A shortage of special education teachers has become so critical that the Central Kitsap School District and three of its neighbors are pondering alternative teacher certification standards.
A grant from the state Office of the Superintendent of Public Instruction (OSPI) could help CKSD along with Bremerton, North and South Kitsap ease the crunch.
Area school districts also are low on math, science, foreign language and technology teachers, but the situation is particularly difficult in the special education field. The Olympic Educational Service District recently reported that 20 special education positions are likely to go unfilled next year in 13 districts.
OSPIs request for grant proposals targets three groups for alternative certification.
The first are school district employees who work as para-educators or in other support positions and have associates degrees or less; the second group is people employed by the school district who have bachelors degrees or higher; the third group is people with bachelors degrees or higher in a subject area corresponding to the shortage.
The whole idea is you pay someone as a teacher and they do an all-year internship in the class. It is more like job training, said Scott Menard, CKSDs assistant superintendent for human resources.
The program would require the districts to partner with a university to arrange formal training for new teachers. Individual teacher education plans would be crafted, according to the grant application. Teachers would attend and teach school at the same time, and would work closely with a mentor teacher.
Menard said he has contacted Western Washington University to inquire about such a partnership, but stressed the concept is in its fledgling stages.
Although district representaives agreed there is tremendous interest in the program from potential candidates, they debated the merits of the grant at a Feb. 4 meeting at CKSDs Jenne-Wright administration building.
The grant wouldnt provide enough funding, some said, and strict regulations might render the measure useless. In addition, several educators wondered which professional fields would be closely related to special education.
I think they have this boxed in so narrowly, I dont know if it will work, one official said.
There are also a lot of unanswered questions, Menard said, including how the alternative hires would be classified and where they would fit in to union bargaining.
Some district employees defended the proposal as a creative means of recruiting new hires.
I really believe in bringing people in from other routes, said a district official who asked not to be identified. They bring in a work -force perspective that other teachers dont have. I like the balance.
Another official countered that his district had problems with teachers recruited from industry, including harsh disciplinary methods and low retention rates.
Menard said the CKSD is actively recruiting for its open special education positions. Even if the districts forgo the grant, it wont spell disaster, he added.
I dont think its as critical for us. We are doing a lot of recruitment.

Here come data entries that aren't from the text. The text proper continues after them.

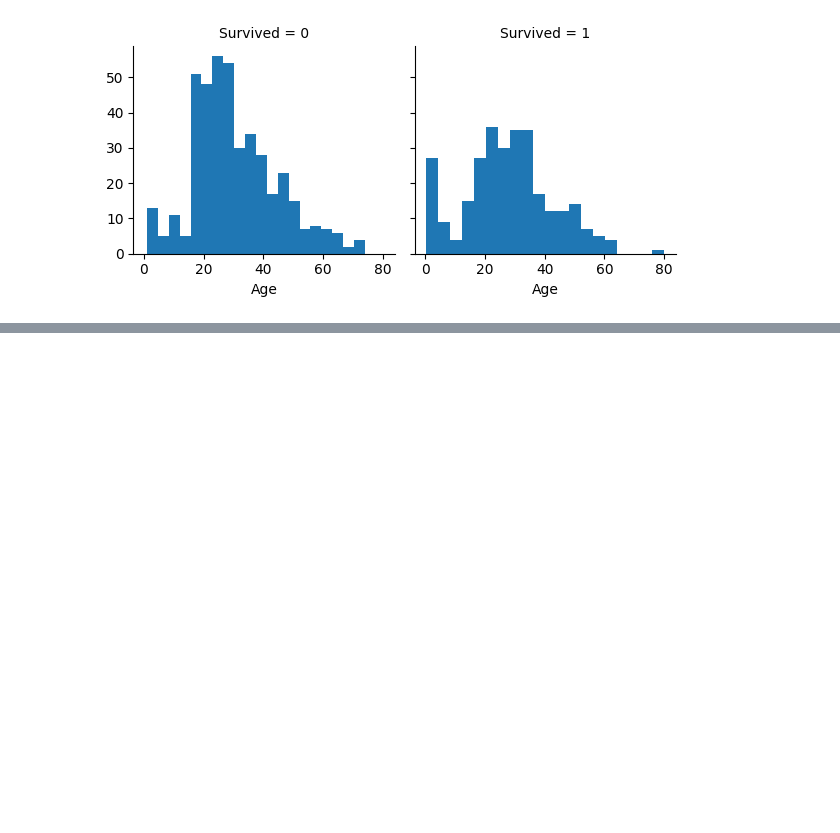
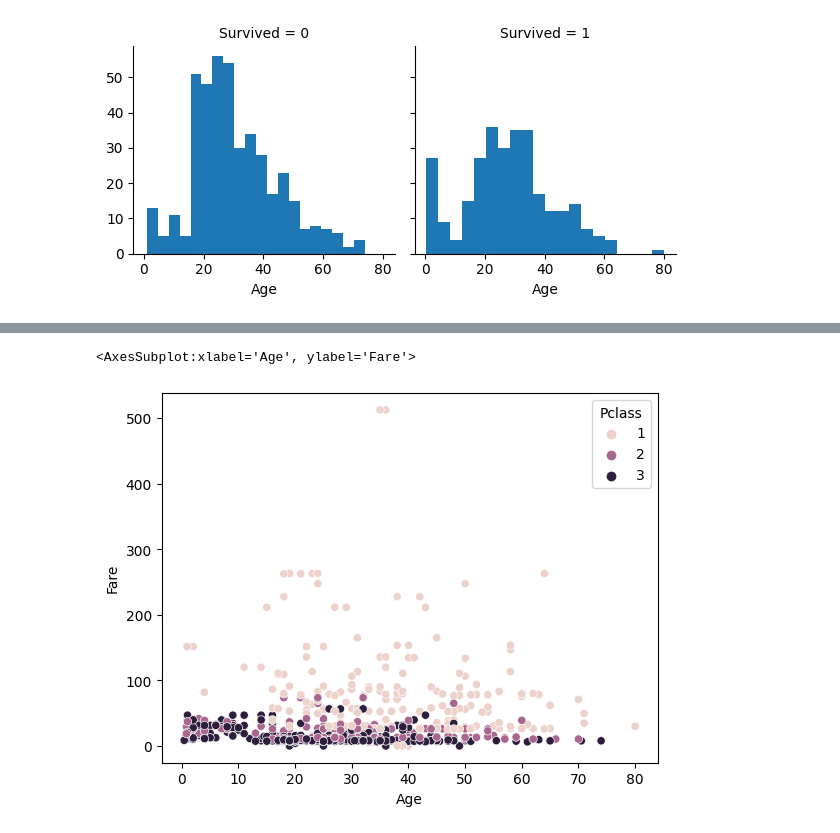
Before and after one commit to smjune/ipynb, a Jupyter notebook: kaggle/kaggel_titanic.ipynb, the cells around one changed output, grey strips where cells are left out. Cells and saved outputs as stored; diff of their text form; code cells hidden in the pictures; blank space fills up the shorter version.

```diff
--- a/kaggle/kaggel_titanic.ipynb
+++ b/kaggle/kaggel_titanic.ipynb
@@ -155,0 +169,8 @@ g.map(plt.hist, 'Age', bins = 20)
+# %%
+sns.scatterplot( x ='Age',
+                y = 'Fare',
+                hue='Pclass',
+                data = train_df)
+# %% [output]
+<AxesSubplot:xlabel='Age', ylabel='Fare'>
+[figure, added]
```
Also changed, not shown: parts of 4 cells of this notebook, 6 other files.
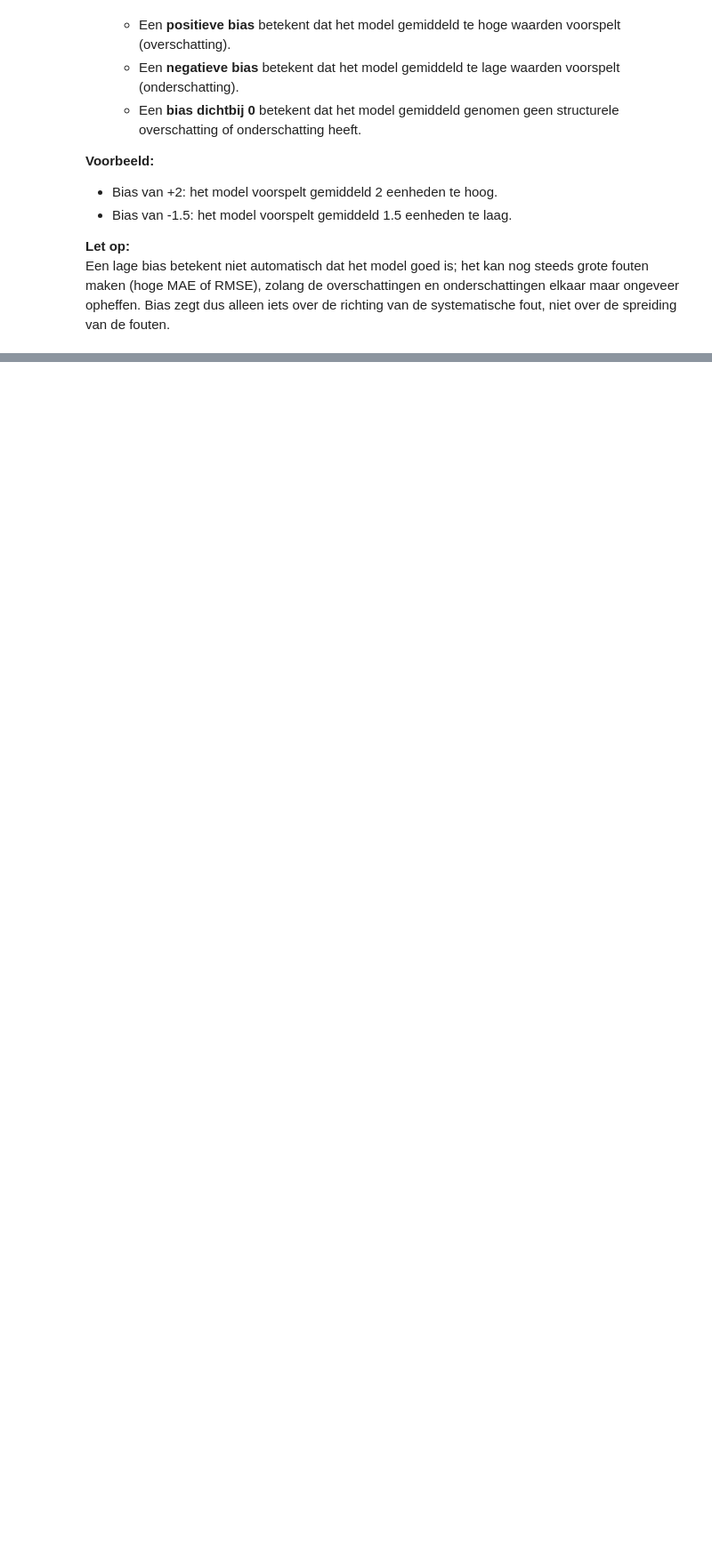
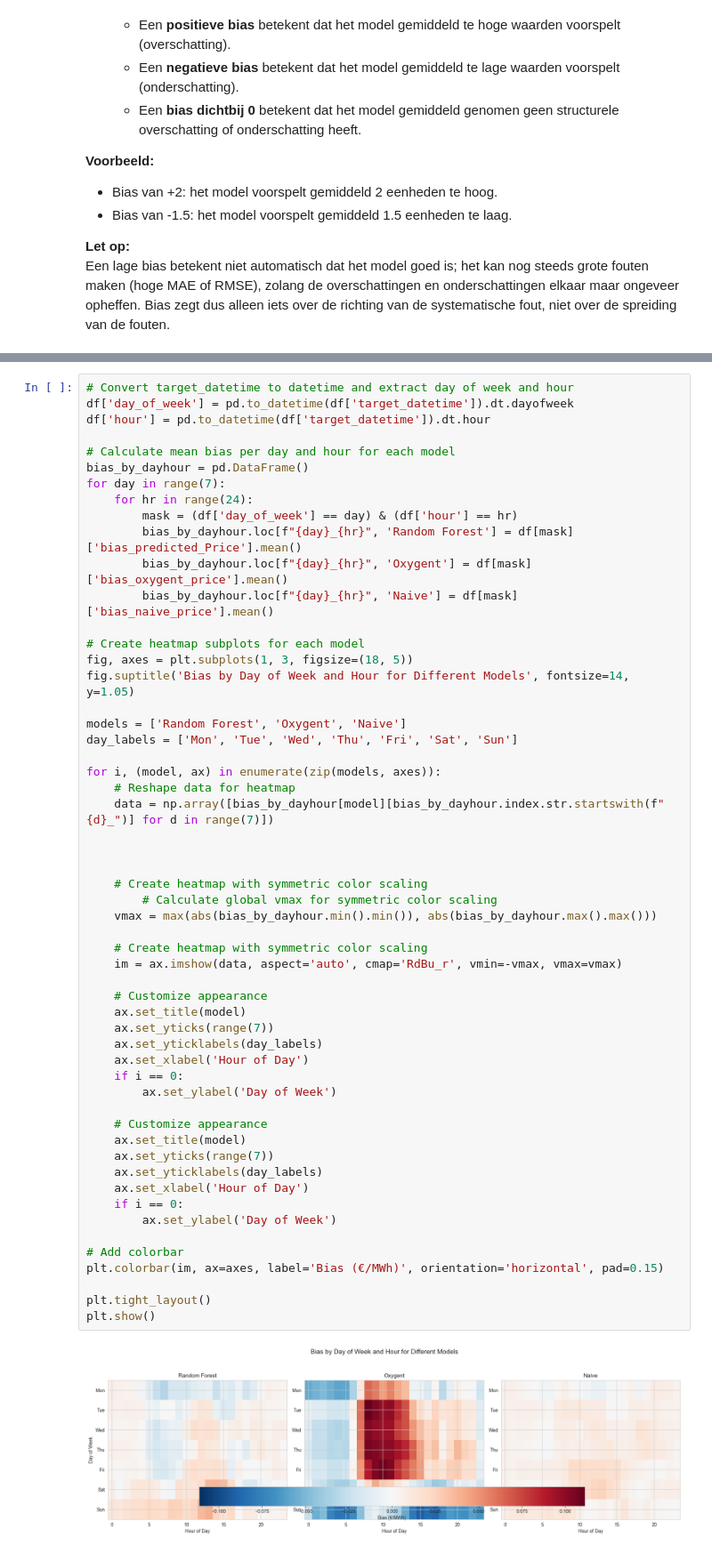
Before and after one commit to tvgerwe/ENEXIS, a Jupyter notebook: workspaces/sharell/evaluation_final_models.ipynb, the cells around one changed output, grey strips where cells are left out. Shown: that part at 89% size. Drawn from its saved outputs; the diff is of its cells as text; blank space fills up the shorter version.

```diff
--- a/workspaces/sharell/evaluation_final_models.ipynb
+++ b/workspaces/sharell/evaluation_final_models.ipynb
@@ -232,0 +500,57 @@ print(final_results)
+# %%
+# Convert target_datetime to datetime and extract day of week and hour
+df['day_of_week'] = pd.to_datetime(df['target_datetime']).dt.dayofweek
+df['hour'] = pd.to_datetime(df['target_datetime']).dt.hour
+
+# Calculate mean bias per day and hour for each model
+bias_by_dayhour = pd.DataFrame()
+for day in range(7):
+    for hr in range(24):
+        mask = (df['day_of_week'] == day) & (df['hour'] == hr)
+        bias_by_dayhour.loc[f"{day}_{hr}", 'Random Forest'] = df[mask]['bias_predicted_Price'].mean()
+        bias_by_dayhour.loc[f"{day}_{hr}", 'Oxygent'] = df[mask]['bias_oxygent_price'].mean()
+        bias_by_dayhour.loc[f"{day}_{hr}", 'Naive'] = df[mask]['bias_naive_price'].mean()
+
+# Create heatmap subplots for each model
+fig, axes = plt.subplots(1, 3, figsize=(18, 5))
+fig.suptitle('Bias by Day of Week and Hour for Different Models', fontsize=14, y=1.05)
+
+models = ['Random Forest', 'Oxygent', 'Naive']
+day_labels = ['Mon', 'Tue', 'Wed', 'Thu', 'Fri', 'Sat', 'Sun']
+
+for i, (model, ax) in enumerate(zip(models, axes)):
+    # Reshape data for heatmap
+    data = np.array([bias_by_dayhour[model][bias_by_dayhour.index.str.startswith(f"{d}_")] for d in range(7)])
+
+
+
+    # Create heatmap with symmetric color scaling
+        # Calculate global vmax for symmetric color scaling
+    vmax = max(abs(bias_by_dayhour.min().min()), abs(bias_by_dayhour.max().max()))
+
+    # Create heatmap with symmetric color scaling
+    im = ax.imshow(data, aspect='auto', cmap='RdBu_r', vmin=-vmax, vmax=vmax)
+
+    # Customize appearance
+    ax.set_title(model)
+    ax.set_yticks(range(7))
+    ax.set_yticklabels(day_labels)
+    ax.set_xlabel('Hour of Day')
+    if i == 0:
+        ax.set_ylabel('Day of Week')
+
+    # Customize appearance
+    ax.set_title(model)
+    ax.set_yticks(range(7))
+    ax.set_yticklabels(day_labels)
+    ax.set_xlabel('Hour of Day')
+    if i == 0:
+        ax.set_ylabel('Day of Week')
+
+# Add colorbar
+plt.colorbar(im, ax=axes, label='Bias (€/MWh)', orientation='horizontal', pad=0.15)
+
+plt.tight_layout()
+plt.show()
+# %% [output]
+[figure, added]
```
Also changed, not shown: parts of 8 cells of this notebook.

It would just be one more leg on the bench, Menard said.
A model for alternative certification
Although alternative teacher certification for math, science and other hard-to-fill academic positions are now hotly debated, such methods have been used for 30 years in the Central Kitsap School Districts vocational education classes.
Rich Bennet, an automotive technology teacher at Olympic High School, left his job as a technician at a car dealership after he sustained a back injury.
Now a second-year teacher, Bennett is halfway through the eight courses he is required to take to complete his certification. He enjoys the job despite some surprises.
I never imagined how many hours teachers spend grading papers and developing curriculum, Bennett said.
Bruce McBurney, director of career and technical education for CKSD, said luring teachers out of the industry is a good way to get qualified candidates into vacant jobs some with academic degrees and others with skills culled from years of experience.
They go through a probationary period for two years, and during that time they take a series of classes that cover methods of teaching and course organization, McBurney said.
However, even the vocational sector has struggled with shortages in computer-related positions because of competition from higher-paying industry jobs, McBurney said. The district had to cancel a graphics class at Klahowya Secondary School because no teacher could be found.